"That's fine, Dad," I replied gently. "He's been getting out lately and always does fine. He'll be back in the morning."

"I didn't mean to let him out," he reported, sounding terribly guilty. "And he wouldn't come back when I called him."

"Yes," I soothed. "He knows his own feline mind. But I'd be surprised if he wasn't inside when you wake up tomorrow. Get some sleep."

And, sure enough, Dad reported that he went on the deck the next morning to call for the cat, hearing a meow in reply from inside the screen where Sprout looked at him inquisitively from the kitchen floor.

"I was worried about him," Dad told me and I smiled. And with a swish of a stripey tail, Sprout went to find a spot in the sunshine so he could nap.

"I want to go home," I whined to Best upon landing in our layover city. But despite our best efforts, a plane that left California 3 hours late didn't allow for our presence on the connecting flight and my shoulders slumped in a dangerous mixture of exhaustion and frustration.

"We were up at 3:30AM to get here yesterday!" I recited, trailing along behind him so we could make alternate plans. "We spent 5 hours at the airport before catching a long flight and missing our connection. It's 10:30PM. I'm tired. I have a 7:00AM meeting tomorrow and I have to catch a 6AM flight again on Sunday! Damn you, United."

"Feel better?" he asked, tugging his suitcase behind him, shoulders slumped in a manner similar to mine.

"No," I pouted, wanting to whimper. "But there's nothing I can do about it."

So whether it's an iPad running out of power just before I finished my book or San Diego's shrinking fishing fleet of charming boats or the fact that, try as I might, I couldn't get to sleep until after 3AM and had zero energy with which to think during important meetings today, there are some things one can't control.

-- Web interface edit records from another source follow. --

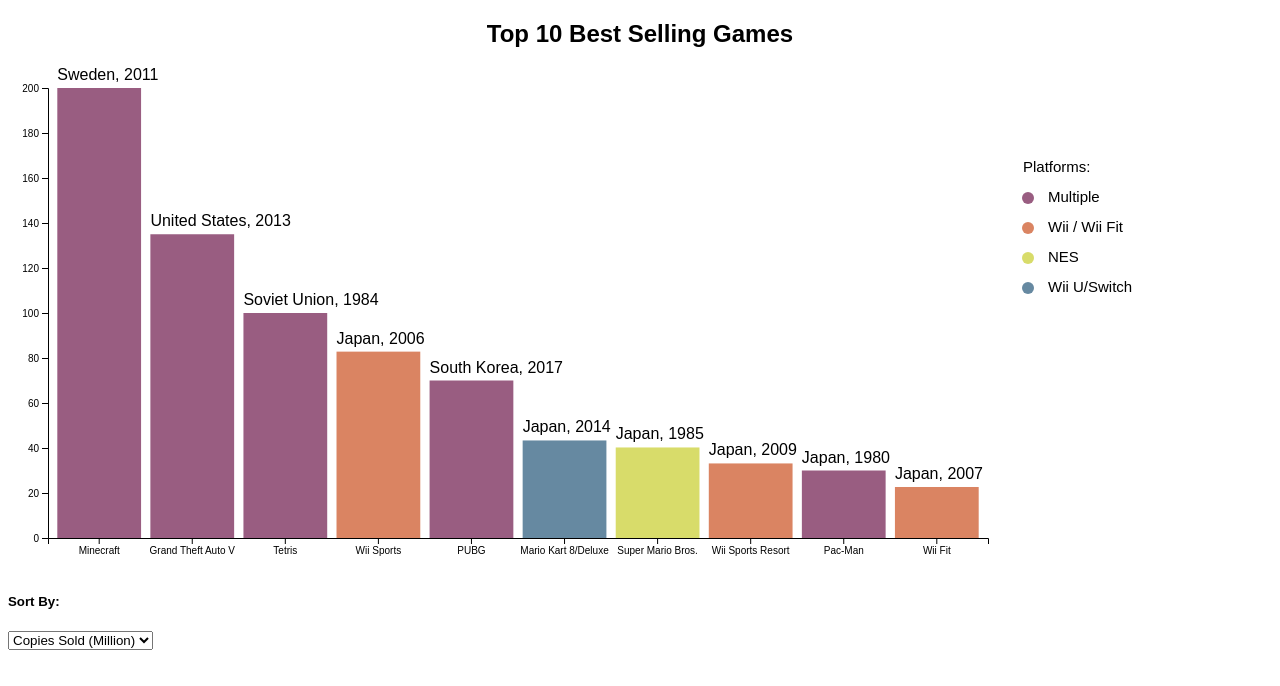
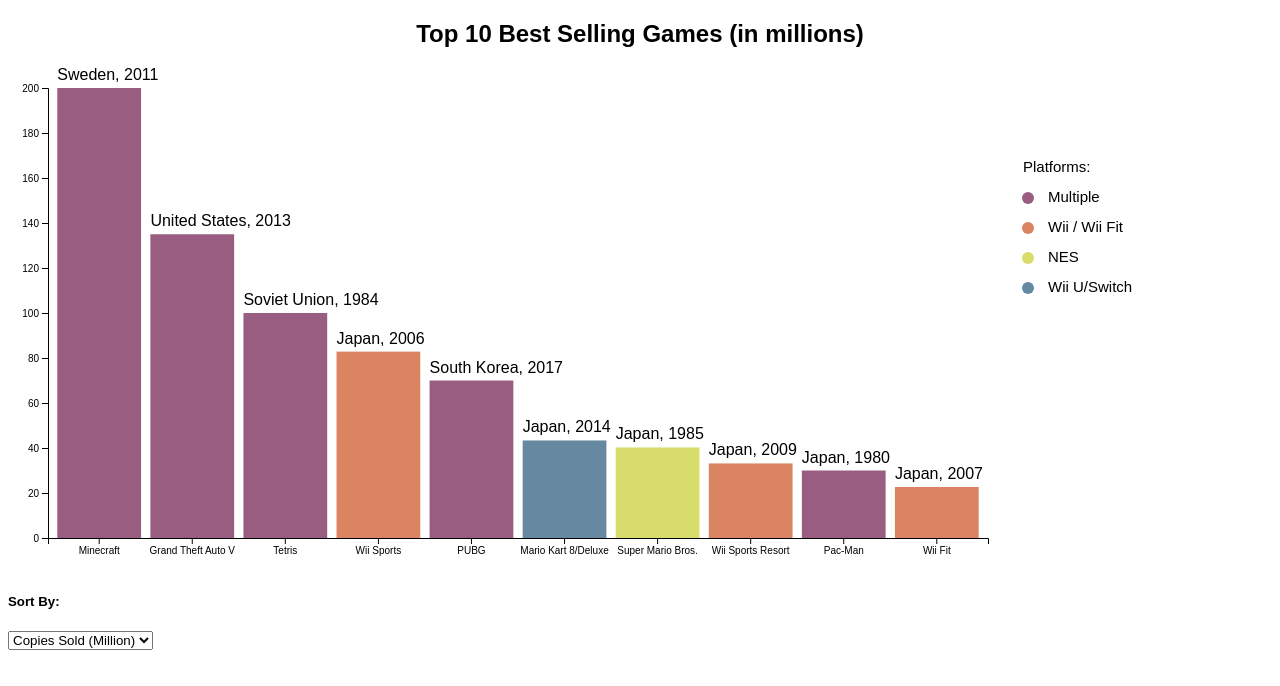
Before and after one commit to pupixipup/chart, a plain HTML site: page index.html in a window 1280 px wide. Drawn offline with nearby package versions, Linux system fonts and the light colour scheme.

Commit message:
feat: update title

```diff
--- a/index.html
+++ b/index.html
@@ -18,7 +18,7 @@
     </style>
 </head>
 <body>
-  <h2>Top 10 Best Selling Games</h2>
+  <h2>Top 10 Best Selling Games (in millions)</h2>
   <div class="container">
     <div id="chart"></div>
     <svg id="my_dataviz" height=300 width=150></svg>
```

And then there's the delicious moment where my head hits the pillow and muscles relax and a marine-layer like fog envelops my brain when nothing matters all that much anymore.

Sunday, August 21, 2011

Great Escapes

Creature One - Sir Sprout
Chienne exhibits stubborn resistance to the use of her dog doors. I, in turn, exhibit strong displeasure when she has an accident in the basement. Hence, we've taken to spending time together out back.

I coax her out the sliding glass door to the deck and settle myself on the low steps leading to the grass. Then I shake my head at Sprout's plaintive calls through the screen as Chienne makes her way slowly around her once-familiar yard.

On Friday, feeling rather permissive, I invited the stripey cat out with us as we soaked in the last of the setting sunshine. (I told Friend he escaped - no tattling, OK?) I smiled as he placed his paws carefully on the paint-chipped wood, smoothing his coat when he came to my side and shaking my head when he finally lept gracefully off the edge to land behind the shed.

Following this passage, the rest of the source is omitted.